*DATA EXTRACT*:
[Start of Attachment]

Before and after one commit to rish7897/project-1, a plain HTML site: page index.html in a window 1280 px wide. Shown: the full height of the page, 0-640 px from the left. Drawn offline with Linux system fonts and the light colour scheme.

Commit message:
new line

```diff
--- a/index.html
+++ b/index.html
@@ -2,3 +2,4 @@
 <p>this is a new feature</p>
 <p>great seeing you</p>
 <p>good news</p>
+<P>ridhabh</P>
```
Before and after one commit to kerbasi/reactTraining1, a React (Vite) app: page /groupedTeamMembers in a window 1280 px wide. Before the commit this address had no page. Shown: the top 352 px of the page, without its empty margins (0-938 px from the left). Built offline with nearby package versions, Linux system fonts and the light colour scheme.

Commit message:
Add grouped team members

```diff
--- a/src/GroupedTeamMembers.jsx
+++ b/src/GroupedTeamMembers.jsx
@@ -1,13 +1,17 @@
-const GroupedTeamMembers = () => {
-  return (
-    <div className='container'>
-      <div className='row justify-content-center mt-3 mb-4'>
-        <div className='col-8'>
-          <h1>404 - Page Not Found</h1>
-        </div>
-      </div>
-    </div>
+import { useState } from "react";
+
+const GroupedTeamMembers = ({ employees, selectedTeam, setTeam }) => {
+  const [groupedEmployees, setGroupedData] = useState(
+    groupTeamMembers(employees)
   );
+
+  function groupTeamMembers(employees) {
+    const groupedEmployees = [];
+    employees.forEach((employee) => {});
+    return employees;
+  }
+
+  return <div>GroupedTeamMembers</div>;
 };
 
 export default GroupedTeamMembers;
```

[End of Attachment]

*WHAT THE EXERCISE ASKS*: The records above should be given again in full, exactly as written.

*COMPLETED EXERCISE*:
Before and after one commit to rish7897/project-1, a plain HTML site: page index.html in a window 1280 px wide. Shown: the full height of the page, 0-640 px from the left. Drawn offline with Linux system fonts and the light colour scheme.

Commit message:
new line

```diff
--- a/index.html
+++ b/index.html
@@ -2,3 +2,4 @@
 <p>this is a new feature</p>
 <p>great seeing you</p>
 <p>good news</p>
+<P>ridhabh</P>
```
Before and after one commit to kerbasi/reactTraining1, a React (Vite) app: page /groupedTeamMembers in a window 1280 px wide. Before the commit this address had no page. Shown: the top 352 px of the page, without its empty margins (0-938 px from the left). Built offline with nearby package versions, Linux system fonts and the light colour scheme.

Commit message:
Add grouped team members

```diff
--- a/src/GroupedTeamMembers.jsx
+++ b/src/GroupedTeamMembers.jsx
@@ -1,13 +1,17 @@
-const GroupedTeamMembers = () => {
-  return (
-    <div className='container'>
-      <div className='row justify-content-center mt-3 mb-4'>
-        <div className='col-8'>
-          <h1>404 - Page Not Found</h1>
-        </div>
-      </div>
-    </div>
+import { useState } from "react";
+
+const GroupedTeamMembers = ({ employees, selectedTeam, setTeam }) => {
+  const [groupedEmployees, setGroupedData] = useState(
+    groupTeamMembers(employees)
   );
+
+  function groupTeamMembers(employees) {
+    const groupedEmployees = [];
+    employees.forEach((employee) => {});
+    return employees;
+  }
+
+  return <div>GroupedTeamMembers</div>;
 };
 
 export default GroupedTeamMembers;
```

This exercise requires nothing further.